---- Data for this task

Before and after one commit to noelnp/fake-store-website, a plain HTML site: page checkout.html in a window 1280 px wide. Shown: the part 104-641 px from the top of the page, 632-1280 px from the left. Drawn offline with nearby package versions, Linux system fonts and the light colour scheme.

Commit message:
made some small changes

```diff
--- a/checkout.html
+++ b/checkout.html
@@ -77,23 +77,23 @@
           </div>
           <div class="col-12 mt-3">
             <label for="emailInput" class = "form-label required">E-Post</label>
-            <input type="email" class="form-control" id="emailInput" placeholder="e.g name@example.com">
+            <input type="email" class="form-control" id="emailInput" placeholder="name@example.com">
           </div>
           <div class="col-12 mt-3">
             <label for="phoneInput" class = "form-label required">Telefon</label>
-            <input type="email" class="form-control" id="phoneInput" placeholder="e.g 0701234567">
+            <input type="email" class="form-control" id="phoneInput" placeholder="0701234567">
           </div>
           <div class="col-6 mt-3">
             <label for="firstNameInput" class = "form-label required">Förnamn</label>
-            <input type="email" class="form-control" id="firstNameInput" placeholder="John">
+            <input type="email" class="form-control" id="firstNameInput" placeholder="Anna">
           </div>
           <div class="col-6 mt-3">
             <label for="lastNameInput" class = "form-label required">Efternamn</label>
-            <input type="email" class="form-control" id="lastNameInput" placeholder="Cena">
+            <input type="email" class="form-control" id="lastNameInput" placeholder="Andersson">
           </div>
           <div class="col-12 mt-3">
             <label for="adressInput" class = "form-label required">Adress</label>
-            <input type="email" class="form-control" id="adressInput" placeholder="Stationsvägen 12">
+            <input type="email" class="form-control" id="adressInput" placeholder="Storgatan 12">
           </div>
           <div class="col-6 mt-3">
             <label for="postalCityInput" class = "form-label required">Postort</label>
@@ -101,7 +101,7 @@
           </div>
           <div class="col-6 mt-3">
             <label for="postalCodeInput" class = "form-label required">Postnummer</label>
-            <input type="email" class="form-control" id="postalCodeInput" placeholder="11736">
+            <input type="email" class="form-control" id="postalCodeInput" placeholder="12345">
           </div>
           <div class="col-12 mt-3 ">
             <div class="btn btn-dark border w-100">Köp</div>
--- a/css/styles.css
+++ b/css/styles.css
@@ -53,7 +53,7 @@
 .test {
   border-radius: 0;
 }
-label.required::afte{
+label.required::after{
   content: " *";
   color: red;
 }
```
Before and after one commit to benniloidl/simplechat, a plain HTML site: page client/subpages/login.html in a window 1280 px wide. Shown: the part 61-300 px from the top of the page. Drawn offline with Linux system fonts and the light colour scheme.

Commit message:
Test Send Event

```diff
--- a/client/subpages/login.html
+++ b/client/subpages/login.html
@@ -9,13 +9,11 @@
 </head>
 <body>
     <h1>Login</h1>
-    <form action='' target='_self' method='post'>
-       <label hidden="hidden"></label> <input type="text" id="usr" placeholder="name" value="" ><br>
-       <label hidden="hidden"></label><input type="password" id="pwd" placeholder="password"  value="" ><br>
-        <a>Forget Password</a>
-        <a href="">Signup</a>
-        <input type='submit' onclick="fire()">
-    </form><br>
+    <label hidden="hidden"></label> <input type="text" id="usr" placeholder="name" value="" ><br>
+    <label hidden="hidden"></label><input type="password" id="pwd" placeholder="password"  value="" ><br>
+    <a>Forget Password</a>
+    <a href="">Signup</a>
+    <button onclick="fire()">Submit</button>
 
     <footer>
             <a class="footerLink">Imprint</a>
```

--------

# [What you should do]
Which lines of the records above hold the word "hidden"? Copy each of them.

# [Task output]
-       <label hidden="hidden"></label> <input type="text" id="usr" placeholder="name" value="" ><br>
-       <label hidden="hidden"></label><input type="password" id="pwd" placeholder="password"  value="" ><br>
+    <label hidden="hidden"></label> <input type="text" id="usr" placeholder="name" value="" ><br>
+    <label hidden="hidden"></label><input type="password" id="pwd" placeholder="password"  value="" ><br>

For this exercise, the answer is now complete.